Power comes from a tiny 1.5-litre four-cylinder motor, boosted to acceptable levels of power by a turbocharger. It delivers 158 horsepower and 184 pound-feet of torque. It distributes power through an eight-speed automatic for front-drive models and a seven-speed dual-clutch transmission for all-wheel drive models, as in the model driven.
Unlike many dual-clutch transmissions, I wouldn’t have known had I not had to look up the specifications. It is smooth and automatic-like, without the drivability issues — jerky downshifts, jerky upshifts, shift delays — of other dual-clutch systems. The combination is smooth, powerful and efficient, with a combined fuel economy rating of 8.5 l/100 kilometres, according to Natural Resources Canada.

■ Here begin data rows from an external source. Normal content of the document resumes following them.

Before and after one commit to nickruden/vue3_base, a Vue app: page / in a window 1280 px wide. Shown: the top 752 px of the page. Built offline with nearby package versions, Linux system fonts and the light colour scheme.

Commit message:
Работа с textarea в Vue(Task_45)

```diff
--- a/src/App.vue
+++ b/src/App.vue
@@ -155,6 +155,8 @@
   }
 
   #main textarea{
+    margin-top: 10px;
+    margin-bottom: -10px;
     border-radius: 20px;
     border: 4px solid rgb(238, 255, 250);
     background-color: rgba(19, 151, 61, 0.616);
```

Engines across the automotive landscape are becoming smaller and smaller, as carmakers of all stripes react to shrinking fuel economy standards. It means that a lot is being asked of some pretty tiny motors, particularly with the added stress of turbocharging. The jury is still out on what this means for long-term reliability, but history has shown that mechanical devices have their limits. Does this make leasing a better deal? Perhaps.
As the smallest SUVW (as VW calls its SUVs), the Taos fits in under such competitors as Mazda CX-5 or Toyota RAV4, but it’s not so small as to be a competitor with the cramped Mazda CX-3, Toyota CH-R or Honda HR-V. Forward of the rear seat back, it seems as spacious as its larger competitors. It’s only in the cargo area where the size is more readily apparent. The 755 litres of cargo space is presented as best as it can be, but is not huge.

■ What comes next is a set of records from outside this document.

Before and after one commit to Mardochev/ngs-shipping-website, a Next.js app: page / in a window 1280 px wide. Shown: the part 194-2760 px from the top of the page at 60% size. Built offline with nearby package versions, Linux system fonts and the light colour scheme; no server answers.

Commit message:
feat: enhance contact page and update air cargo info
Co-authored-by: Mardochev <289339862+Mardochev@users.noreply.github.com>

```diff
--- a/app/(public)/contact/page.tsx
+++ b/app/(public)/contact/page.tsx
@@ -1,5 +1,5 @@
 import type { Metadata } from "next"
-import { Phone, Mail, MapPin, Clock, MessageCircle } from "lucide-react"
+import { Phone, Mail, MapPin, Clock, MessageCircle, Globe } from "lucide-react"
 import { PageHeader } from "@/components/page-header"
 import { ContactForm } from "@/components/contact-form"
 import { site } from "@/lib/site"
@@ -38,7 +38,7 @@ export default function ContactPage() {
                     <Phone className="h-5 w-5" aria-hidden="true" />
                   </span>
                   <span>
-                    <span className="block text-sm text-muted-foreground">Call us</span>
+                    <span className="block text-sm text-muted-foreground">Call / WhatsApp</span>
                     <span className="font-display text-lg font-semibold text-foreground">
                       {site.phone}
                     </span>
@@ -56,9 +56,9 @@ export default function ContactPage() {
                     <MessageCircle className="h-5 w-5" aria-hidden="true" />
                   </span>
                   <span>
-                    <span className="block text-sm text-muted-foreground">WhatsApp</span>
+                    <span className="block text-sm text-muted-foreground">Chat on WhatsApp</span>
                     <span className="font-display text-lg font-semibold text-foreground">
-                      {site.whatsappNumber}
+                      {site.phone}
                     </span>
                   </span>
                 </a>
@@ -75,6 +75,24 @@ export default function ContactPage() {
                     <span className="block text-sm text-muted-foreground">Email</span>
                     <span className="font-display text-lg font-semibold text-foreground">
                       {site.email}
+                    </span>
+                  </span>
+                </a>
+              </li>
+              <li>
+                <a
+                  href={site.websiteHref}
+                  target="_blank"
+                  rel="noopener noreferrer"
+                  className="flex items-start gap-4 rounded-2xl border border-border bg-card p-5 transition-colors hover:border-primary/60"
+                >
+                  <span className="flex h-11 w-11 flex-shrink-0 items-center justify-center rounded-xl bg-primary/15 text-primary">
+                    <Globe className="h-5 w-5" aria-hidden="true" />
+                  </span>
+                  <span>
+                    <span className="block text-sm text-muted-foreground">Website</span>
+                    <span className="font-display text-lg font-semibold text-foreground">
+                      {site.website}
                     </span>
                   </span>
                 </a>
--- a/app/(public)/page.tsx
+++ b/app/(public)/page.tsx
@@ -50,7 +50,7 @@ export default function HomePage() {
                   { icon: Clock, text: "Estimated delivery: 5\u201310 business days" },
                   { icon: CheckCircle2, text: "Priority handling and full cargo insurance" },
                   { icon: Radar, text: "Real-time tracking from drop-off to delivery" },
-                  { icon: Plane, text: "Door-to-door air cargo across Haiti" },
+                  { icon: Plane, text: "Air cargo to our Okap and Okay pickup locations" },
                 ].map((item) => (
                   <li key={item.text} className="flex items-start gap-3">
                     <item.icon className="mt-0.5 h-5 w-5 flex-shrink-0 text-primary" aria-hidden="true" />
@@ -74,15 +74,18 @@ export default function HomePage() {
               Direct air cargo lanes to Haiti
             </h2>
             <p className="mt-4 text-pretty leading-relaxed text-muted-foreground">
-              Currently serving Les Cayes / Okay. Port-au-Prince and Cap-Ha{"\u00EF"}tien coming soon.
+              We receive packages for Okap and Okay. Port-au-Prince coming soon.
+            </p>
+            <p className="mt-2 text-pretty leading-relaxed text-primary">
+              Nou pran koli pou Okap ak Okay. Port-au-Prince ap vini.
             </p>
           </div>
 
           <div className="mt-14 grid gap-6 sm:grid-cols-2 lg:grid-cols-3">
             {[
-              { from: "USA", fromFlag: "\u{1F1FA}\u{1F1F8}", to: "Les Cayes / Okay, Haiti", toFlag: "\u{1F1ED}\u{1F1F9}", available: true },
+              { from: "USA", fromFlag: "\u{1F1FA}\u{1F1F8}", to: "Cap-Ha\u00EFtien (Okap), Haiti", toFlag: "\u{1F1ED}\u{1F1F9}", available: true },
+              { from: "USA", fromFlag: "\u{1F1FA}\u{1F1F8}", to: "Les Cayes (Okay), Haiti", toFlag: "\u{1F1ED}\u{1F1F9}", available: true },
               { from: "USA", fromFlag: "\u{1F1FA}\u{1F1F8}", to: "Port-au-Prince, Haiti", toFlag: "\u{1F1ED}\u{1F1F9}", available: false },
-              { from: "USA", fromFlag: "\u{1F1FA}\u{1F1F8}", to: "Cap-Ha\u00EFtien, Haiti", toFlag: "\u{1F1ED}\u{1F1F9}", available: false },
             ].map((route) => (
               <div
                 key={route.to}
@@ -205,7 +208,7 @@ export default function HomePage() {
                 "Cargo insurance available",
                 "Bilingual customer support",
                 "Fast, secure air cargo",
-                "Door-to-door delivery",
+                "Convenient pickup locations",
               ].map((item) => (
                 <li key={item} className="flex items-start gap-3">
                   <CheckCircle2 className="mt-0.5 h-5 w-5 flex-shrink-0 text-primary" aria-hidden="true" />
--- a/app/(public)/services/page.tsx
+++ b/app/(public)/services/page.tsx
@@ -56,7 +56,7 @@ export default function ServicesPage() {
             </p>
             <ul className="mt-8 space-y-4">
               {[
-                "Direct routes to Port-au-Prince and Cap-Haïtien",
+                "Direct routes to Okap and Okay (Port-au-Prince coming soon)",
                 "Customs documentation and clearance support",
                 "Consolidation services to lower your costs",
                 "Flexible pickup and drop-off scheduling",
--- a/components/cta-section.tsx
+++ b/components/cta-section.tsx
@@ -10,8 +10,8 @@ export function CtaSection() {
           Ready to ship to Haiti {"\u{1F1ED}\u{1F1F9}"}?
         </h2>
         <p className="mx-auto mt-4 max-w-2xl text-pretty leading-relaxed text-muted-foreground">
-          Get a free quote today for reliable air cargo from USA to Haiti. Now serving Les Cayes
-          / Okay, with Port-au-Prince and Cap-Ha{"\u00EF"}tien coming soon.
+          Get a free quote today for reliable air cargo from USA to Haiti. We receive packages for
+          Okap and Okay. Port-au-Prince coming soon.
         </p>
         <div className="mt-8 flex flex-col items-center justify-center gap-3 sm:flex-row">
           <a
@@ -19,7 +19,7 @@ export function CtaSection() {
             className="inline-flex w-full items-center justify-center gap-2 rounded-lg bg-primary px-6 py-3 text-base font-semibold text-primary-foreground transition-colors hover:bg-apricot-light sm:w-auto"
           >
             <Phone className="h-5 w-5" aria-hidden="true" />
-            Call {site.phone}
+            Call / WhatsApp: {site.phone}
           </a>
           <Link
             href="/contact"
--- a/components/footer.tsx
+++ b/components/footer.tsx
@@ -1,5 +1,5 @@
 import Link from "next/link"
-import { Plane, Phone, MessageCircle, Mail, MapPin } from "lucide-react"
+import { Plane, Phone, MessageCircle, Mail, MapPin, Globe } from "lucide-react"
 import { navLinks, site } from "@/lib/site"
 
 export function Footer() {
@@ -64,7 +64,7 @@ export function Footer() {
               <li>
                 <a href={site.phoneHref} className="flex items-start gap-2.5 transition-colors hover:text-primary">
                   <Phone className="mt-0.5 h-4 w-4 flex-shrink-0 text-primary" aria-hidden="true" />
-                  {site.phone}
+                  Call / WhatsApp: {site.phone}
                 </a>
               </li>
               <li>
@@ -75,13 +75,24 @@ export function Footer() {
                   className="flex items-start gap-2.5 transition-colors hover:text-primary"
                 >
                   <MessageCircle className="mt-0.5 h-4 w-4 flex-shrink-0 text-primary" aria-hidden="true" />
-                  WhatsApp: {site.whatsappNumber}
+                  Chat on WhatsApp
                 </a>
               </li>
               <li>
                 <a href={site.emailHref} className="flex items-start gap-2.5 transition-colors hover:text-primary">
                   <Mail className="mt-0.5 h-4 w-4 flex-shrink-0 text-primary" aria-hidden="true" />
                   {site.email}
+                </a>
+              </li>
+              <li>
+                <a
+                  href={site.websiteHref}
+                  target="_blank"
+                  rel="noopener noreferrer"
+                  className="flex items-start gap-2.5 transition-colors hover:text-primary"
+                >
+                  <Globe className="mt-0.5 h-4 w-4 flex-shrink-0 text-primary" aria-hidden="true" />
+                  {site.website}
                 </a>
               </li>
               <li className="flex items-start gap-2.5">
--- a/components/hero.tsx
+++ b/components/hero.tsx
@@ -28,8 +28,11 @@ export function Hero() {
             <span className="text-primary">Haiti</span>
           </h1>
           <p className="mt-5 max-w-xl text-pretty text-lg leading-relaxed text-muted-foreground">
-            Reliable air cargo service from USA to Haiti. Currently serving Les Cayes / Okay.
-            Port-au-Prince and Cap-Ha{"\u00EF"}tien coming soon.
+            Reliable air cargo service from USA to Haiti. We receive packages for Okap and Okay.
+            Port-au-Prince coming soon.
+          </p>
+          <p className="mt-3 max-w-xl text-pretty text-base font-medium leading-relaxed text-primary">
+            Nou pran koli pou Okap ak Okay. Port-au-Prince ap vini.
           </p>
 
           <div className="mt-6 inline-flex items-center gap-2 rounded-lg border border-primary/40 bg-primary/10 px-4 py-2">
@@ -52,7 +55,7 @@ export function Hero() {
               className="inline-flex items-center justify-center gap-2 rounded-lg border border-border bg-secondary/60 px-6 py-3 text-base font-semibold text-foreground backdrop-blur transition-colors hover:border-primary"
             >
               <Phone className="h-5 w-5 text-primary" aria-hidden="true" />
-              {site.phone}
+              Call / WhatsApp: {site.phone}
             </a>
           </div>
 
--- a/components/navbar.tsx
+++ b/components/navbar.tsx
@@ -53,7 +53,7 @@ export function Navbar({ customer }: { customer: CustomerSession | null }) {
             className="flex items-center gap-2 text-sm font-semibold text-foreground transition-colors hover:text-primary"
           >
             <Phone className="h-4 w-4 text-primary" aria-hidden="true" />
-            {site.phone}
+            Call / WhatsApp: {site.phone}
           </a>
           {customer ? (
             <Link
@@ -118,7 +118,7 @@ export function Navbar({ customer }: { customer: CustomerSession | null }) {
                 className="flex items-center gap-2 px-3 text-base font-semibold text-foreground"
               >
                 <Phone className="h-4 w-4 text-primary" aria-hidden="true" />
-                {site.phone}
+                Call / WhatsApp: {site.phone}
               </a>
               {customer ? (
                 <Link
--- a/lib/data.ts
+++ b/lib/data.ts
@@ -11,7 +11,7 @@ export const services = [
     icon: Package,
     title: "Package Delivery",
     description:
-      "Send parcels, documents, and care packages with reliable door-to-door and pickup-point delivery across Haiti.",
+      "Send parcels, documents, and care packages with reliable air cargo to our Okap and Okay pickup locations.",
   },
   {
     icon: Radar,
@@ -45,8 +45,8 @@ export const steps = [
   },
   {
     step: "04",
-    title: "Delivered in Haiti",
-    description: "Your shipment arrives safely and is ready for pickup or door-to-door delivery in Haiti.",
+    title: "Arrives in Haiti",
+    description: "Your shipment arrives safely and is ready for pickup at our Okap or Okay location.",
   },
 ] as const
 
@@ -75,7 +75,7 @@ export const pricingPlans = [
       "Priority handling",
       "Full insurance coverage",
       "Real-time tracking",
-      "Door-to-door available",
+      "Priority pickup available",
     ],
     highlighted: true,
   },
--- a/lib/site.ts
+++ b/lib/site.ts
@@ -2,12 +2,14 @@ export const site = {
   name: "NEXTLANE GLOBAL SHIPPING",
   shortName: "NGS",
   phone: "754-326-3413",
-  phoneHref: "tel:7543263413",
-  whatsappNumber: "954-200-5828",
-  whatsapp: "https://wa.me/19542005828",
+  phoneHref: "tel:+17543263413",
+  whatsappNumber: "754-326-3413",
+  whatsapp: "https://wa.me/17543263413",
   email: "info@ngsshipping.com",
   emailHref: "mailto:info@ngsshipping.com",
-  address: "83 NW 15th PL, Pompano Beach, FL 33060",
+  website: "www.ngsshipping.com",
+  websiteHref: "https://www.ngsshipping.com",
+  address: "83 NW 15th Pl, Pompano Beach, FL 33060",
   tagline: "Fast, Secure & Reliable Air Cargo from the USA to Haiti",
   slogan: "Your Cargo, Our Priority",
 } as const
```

It seems incongruous to label it a competitor of the Mazda CX-30, which plays much more like a tall sports wagon than an SUV. The closest direct competitor may be the Nissan Qashqai, though the VW starts at about $4,000 more, which puts it about midway between, for example, the Qashqai and the CX-5.
The interior of the Taos is what we’ve come to expect from VW. It’s all built very well and looks great. The sound system — with satellite radio and Bluetooth capability — sounds great. Though, oddly, when playing music over Bluetooth from my iPhone, it would play a second or so of the track just finished before starting the next track.
The touchscreen display works well, even if touchscreens aren’t my favourite. It senses your hand coming in, and enlarges certain functions to make them easier to hit. It will warn you before allowing access to certain functions — such as direct channel input for the satellite radio — but will let you bypass the warning.
There’s a $10,000 gap between the starting Trendline model ($26,695, front-wheel drive: $29,195, all-wheel drive) and the top-level Highline ($36,695). For that, you get ventilated seats (heated seats are standard throughout), satellite navigation, the VW digital cockpit and Beats Audio sound system. At Comfortline ($32,395) and above, all-wheel drive is standard.
Copy Editor, Autos Reporter
Kelly Taylor is a Winnipeg Free Press copy editor and award-winning automotive journalist. He's been a member of the Automobile Journalists' Association of Canada since 2001.